Every record below should be repeated word for word, with the pictures left out.

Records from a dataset
·····

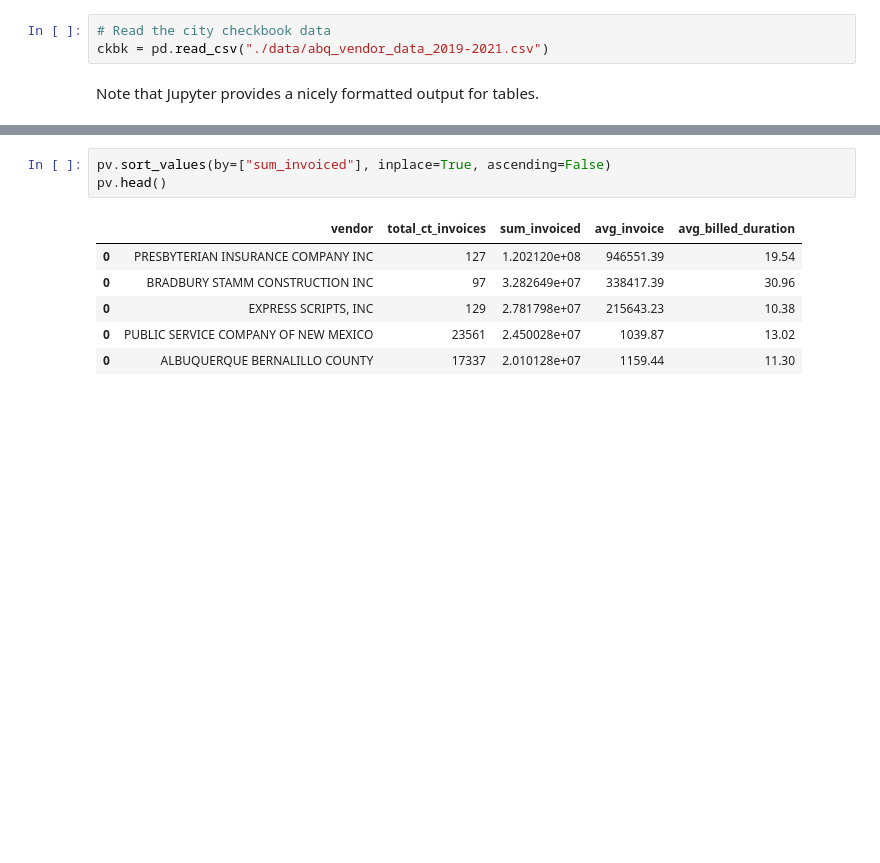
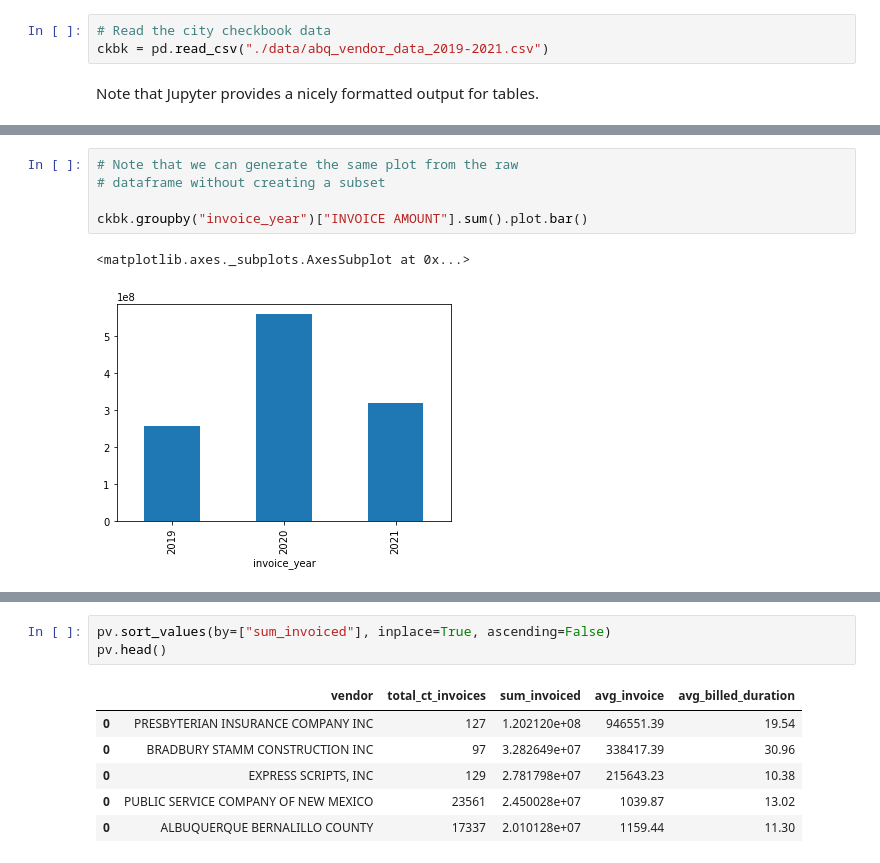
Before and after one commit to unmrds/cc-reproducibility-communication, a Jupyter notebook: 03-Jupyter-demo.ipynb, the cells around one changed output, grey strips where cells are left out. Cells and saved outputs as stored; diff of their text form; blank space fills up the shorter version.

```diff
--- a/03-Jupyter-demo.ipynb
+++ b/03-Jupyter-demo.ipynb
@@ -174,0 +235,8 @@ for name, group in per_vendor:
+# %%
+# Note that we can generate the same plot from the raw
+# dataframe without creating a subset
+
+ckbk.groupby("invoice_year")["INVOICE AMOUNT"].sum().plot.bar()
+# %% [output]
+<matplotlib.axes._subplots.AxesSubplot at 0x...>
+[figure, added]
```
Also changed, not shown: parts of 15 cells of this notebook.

·····

Answer space:
Before and after one commit to unmrds/cc-reproducibility-communication, a Jupyter notebook: 03-Jupyter-demo.ipynb, the cells around one changed output, grey strips where cells are left out. Cells and saved outputs as stored; diff of their text form; blank space fills up the shorter version.

```diff
--- a/03-Jupyter-demo.ipynb
+++ b/03-Jupyter-demo.ipynb
@@ -174,0 +235,8 @@ for name, group in per_vendor:
+# %%
+# Note that we can generate the same plot from the raw
+# dataframe without creating a subset
+
+ckbk.groupby("invoice_year")["INVOICE AMOUNT"].sum().plot.bar()
+# %% [output]
+<matplotlib.axes._subplots.AxesSubplot at 0x...>
+[figure, added]
```
Also changed, not shown: parts of 15 cells of this notebook.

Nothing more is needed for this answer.